Example: I want to grant Google Maps GPS and Internet, but not paid services. Maps could then just block any services that I'd need to pay for, it's simple as that.
Then there is the problem of almost every app needing to read my sdcard. Why does it need access to all of it, just to store a single file on there? Can't Android provide an API by which I can select the desired destination folder in-app, to which it then is given read and/or write permissions? Like an ACL list, but intuitively and without even noticing you're modifying ACLs!
It also seems so easy to build...
The idea that you can see what permissions the app requires is a really great idea. Absolutely, no doubt about it. But the next logical step in evolution is giving the user control of which permissions to grant.
Here's the fun part: Such a permission manager exists in Android, we're just not given permission to use it.
We, as users, cannot grant or deny Maps the permission to use GPS. The app itself requires it, and we then click install or cancel. When you try to use the "pm" command, it tells you this:
SecurityException: Neither user [you] nor current process has android.permission.GRANT_REVOKE_PERMISSIONS.
I haven't figured out a way to grant permission granting to yourself yet. The obvious solution would be "su" for root permissions, but no that's locked down too.
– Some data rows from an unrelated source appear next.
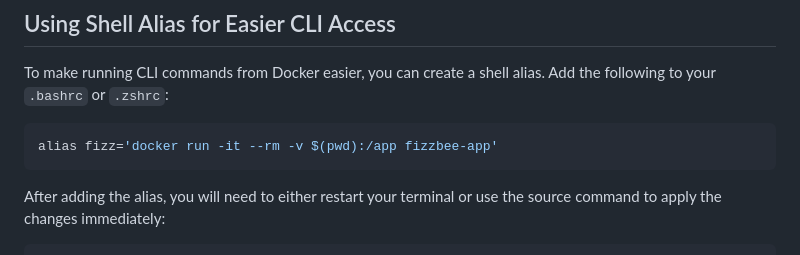
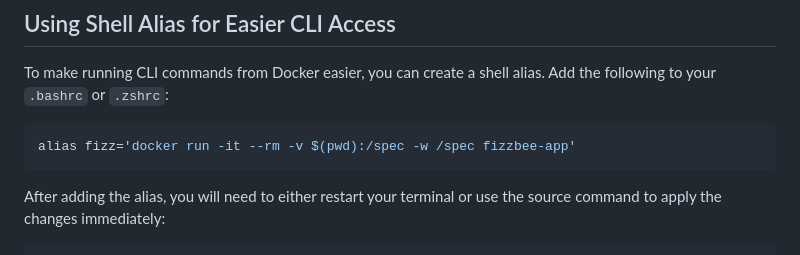
Before and after one commit to fizzbee-io/fizzbee, a Markdown page: README.md, the part around the change. GitHub-like rendering.

Commit message:
Update README.md
Fixed alias for running FizzBee via Docker to include volume mounting and working directory (-v and -w flags)

````diff
--- a/README.md
+++ b/README.md
@@ -104,7 +104,7 @@ docker run --rm -it fizzbee-app
 To make running CLI commands from Docker easier, you can create a shell alias. Add the following to your `.bashrc` or `.zshrc`:
 
 ```bash
-alias fizz='docker run -it --rm -v $(pwd):/app fizzbee-app'
+alias fizz='docker run -it --rm -v $(pwd):/spec -w /spec fizzbee-app'
 ```
 
 After adding the alias, you will need to either restart your terminal or use the source command to apply the changes immediately:
````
The pm command seems to be bound to your useraccount, so the root user won't appear to have a Maps app installed, thus you can't grant or revoke its permissions. I've yet to find a workaround for this, and I'm sure that with root permissions you can find one, but they're doing a lot to lock this down and prevent us from messing around with apps and their permissions.
Perhaps I could make an app which requires root and then calls the pm command... but I don't know yet.
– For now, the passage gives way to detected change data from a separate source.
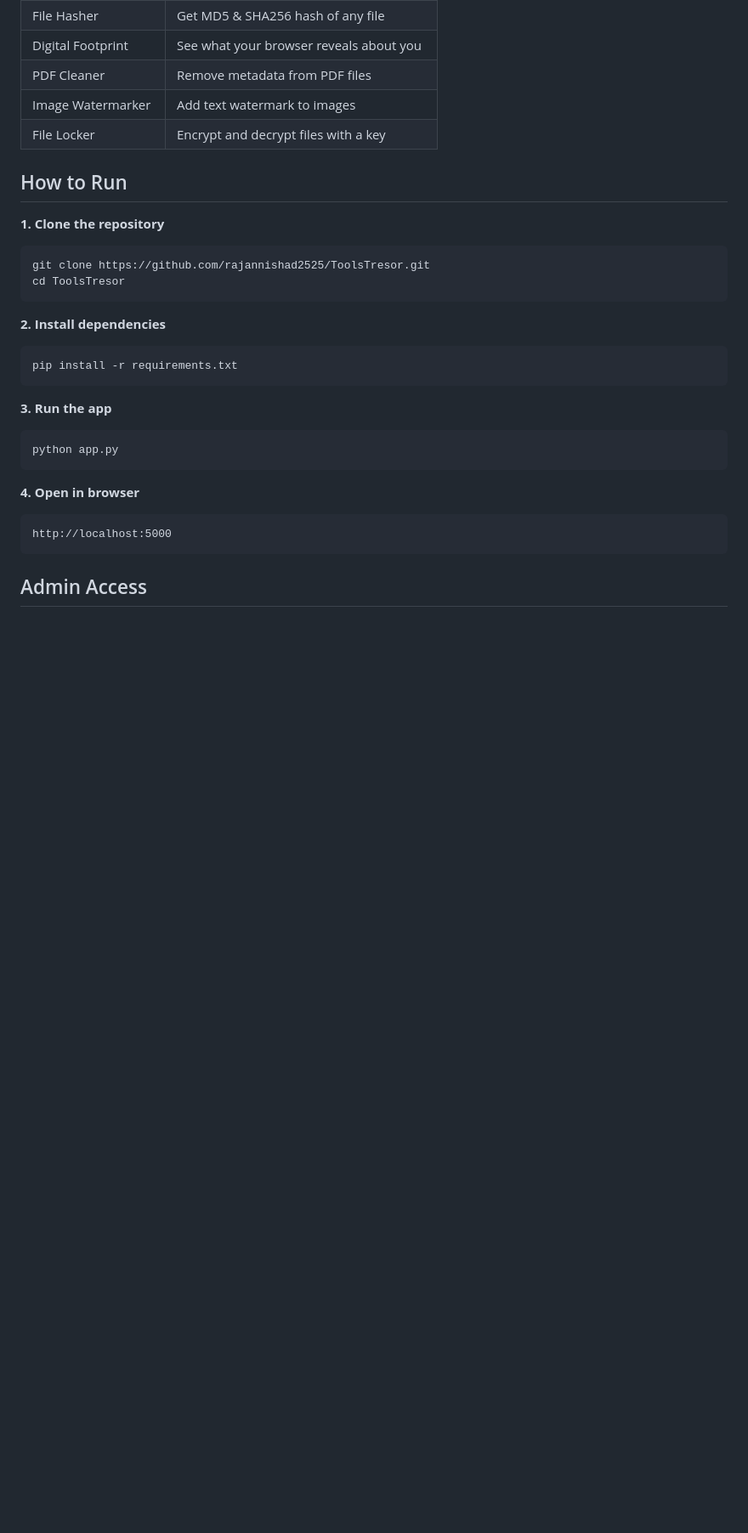
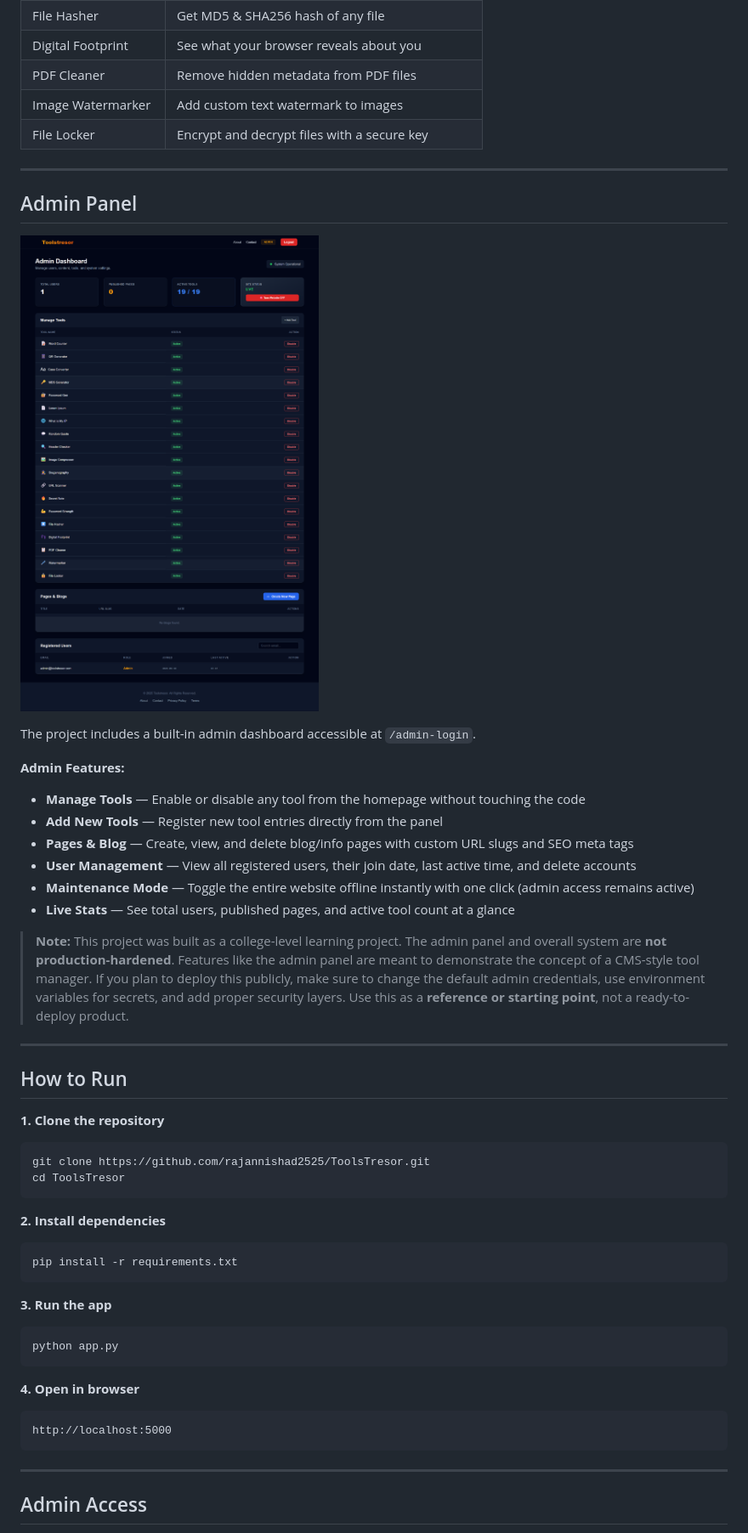
Before and after one commit to rajannishad2525/ToolsTresor, a Markdown page: README.md, the part around the change printed below. Shown: that part at 85% size. Drawn GitHub-style; pictures changed too: static/screenshots/admin.png (added); blank space fills up the shorter version.

Commit message:
Add screenshots and improve README

````diff
--- a/README.md
+++ b/README.md
@@ -23,25 +36,45 @@ A free online toolkit with **19+ privacy & utility tools** built with Flask (Pyt
 | Password Strength | Check how strong your password is |
 | File Hasher | Get MD5 & SHA256 hash of any file |
 | Digital Footprint | See what your browser reveals about you |
-| PDF Cleaner | Remove metadata from PDF files |
-| Image Watermarker | Add text watermark to images |
-| File Locker | Encrypt and decrypt files with a key |
+| PDF Cleaner | Remove hidden metadata from PDF files |
+| Image Watermarker | Add custom text watermark to images |
+| File Locker | Encrypt and decrypt files with a secure key |
+
+---
+
+## Admin Panel
+
+![Admin Panel](static/screenshots/admin.png)
+
+The project includes a built-in admin dashboard accessible at `/admin-login`.
+
+**Admin Features:**
+- **Manage Tools** — Enable or disable any tool from the homepage without touching the code
+- **Add New Tools** — Register new tool entries directly from the panel
+- **Pages & Blog** — Create, view, and delete blog/info pages with custom URL slugs and SEO meta tags
+- **User Management** — View all registered users, their join date, last active time, and delete accounts
+- **Maintenance Mode** — Toggle the entire website offline instantly with one click (admin access remains active)
+- **Live Stats** — See total users, published pages, and active tool count at a glance
+
+> **Note:** This project was built as a college-level learning project. The admin panel and overall system are **not production-hardened**. Features like the admin panel are meant to demonstrate the concept of a CMS-style tool manager. If you plan to deploy this publicly, make sure to change the default admin credentials, use environment variables for secrets, and add proper security layers. Use this as a **reference or starting point**, not a ready-to-deploy product.
+
+---
 
 ## How to Run
 
 **1. Clone the repository**
-```
+```bash
 git clone https://github.com/rajannishad2525/ToolsTresor.git
 cd ToolsTresor
 ```
 
 **2. Install dependencies**
-```
+```bash
 pip install -r requirements.txt
 ```
 
 **3. Run the app**
-```
+```bash
 python app.py
 ```
 
@@ -50,5 +83,7 @@ python app.py
 http://localhost:5000
 ```
 
+---
+
 ## Admin Access
 
````
Also changed, not shown: other parts of README.md (+40 -17 lines), static/screenshots/homepage.png (added).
Android is also kind enough to choose what apps are running for you. Automatic memory management is mostly quite nice I guess, but I want to be in control. I'm left to the mercy of Android's robotic senses now. Low on battery? Android kills background applications. High on battery? Android randomly starts apps because it doesn't use 50% of your RAM memory yet... Stop it! And also stop running every app at boot time, both on Windows and mobile devices!
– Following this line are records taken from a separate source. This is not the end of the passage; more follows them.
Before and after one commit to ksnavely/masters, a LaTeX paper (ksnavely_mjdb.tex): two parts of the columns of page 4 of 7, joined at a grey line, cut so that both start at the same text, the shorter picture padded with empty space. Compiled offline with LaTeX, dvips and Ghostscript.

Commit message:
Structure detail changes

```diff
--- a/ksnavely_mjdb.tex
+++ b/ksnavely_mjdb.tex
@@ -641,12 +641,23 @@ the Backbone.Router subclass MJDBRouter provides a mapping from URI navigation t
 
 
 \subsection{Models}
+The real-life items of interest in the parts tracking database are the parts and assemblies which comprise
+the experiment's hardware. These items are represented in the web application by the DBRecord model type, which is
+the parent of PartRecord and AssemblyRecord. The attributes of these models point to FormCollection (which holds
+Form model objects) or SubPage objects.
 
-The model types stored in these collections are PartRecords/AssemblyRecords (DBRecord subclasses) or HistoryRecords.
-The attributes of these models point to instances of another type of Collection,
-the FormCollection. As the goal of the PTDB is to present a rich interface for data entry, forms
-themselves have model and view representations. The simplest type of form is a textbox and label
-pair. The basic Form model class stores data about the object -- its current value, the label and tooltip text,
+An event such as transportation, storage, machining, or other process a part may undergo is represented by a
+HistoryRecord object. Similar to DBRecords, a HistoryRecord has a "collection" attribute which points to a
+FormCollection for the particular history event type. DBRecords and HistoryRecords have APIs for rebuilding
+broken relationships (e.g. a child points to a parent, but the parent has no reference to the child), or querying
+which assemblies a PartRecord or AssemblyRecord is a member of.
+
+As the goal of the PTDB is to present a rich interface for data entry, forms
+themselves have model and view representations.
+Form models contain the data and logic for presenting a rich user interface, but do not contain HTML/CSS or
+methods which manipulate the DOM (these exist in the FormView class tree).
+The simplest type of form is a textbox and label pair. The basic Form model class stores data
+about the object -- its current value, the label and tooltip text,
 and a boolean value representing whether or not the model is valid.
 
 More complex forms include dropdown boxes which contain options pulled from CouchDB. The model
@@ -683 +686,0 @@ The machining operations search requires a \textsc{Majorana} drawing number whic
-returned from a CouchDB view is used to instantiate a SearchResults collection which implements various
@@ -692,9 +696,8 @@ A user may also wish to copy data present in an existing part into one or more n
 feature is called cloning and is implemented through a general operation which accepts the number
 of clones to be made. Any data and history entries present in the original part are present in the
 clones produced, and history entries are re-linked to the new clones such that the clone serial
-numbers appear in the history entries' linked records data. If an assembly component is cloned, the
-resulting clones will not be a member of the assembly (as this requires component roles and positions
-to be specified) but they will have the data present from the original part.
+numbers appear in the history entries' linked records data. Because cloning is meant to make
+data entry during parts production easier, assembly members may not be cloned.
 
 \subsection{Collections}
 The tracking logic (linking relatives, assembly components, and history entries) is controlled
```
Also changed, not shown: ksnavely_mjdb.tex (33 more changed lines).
Contrarily to what they may think, I do not need all my apps to run in the background and check for updates every fifteen minutes. Give a monthly digest of apps to update when I'm connected to wifi (defaulting to 3g is an expensive joke for most!). If you would also include real changelogs with a list of improvements that you've made (which almost nobody does), then I would be friggin' looking forward to patch tuesday and all of your updates!
Lots of things to improve. The hardware is where we want it to be I think. Batteries can always be better and megapixels always increased, but as long as you ever need to charge, you might as well make it a routine. Any decent phone doesn't run out of juice on a single day, and photo quality is great too, so that's what I mean by that the hardware part is finished for now. It's probably software's turn to improve and polish now.
Overall, I'm very happy with my smartphone and with Android. I know people with iPhones, and I'm really glad I didn't go for one. Overly expensive, ugly after looking at it for three weeks, small, and locked down in every possible way. On Android I can connect an usb hub and connect my desktop keyboard, mouse, sdcard reader, wireless bluetooth mouse adapter, and everything else I've tried. In fact, its hardware detection is up to 60 times faster than Windows'
(I timed it)!
Now we only need to improve this problem called apps...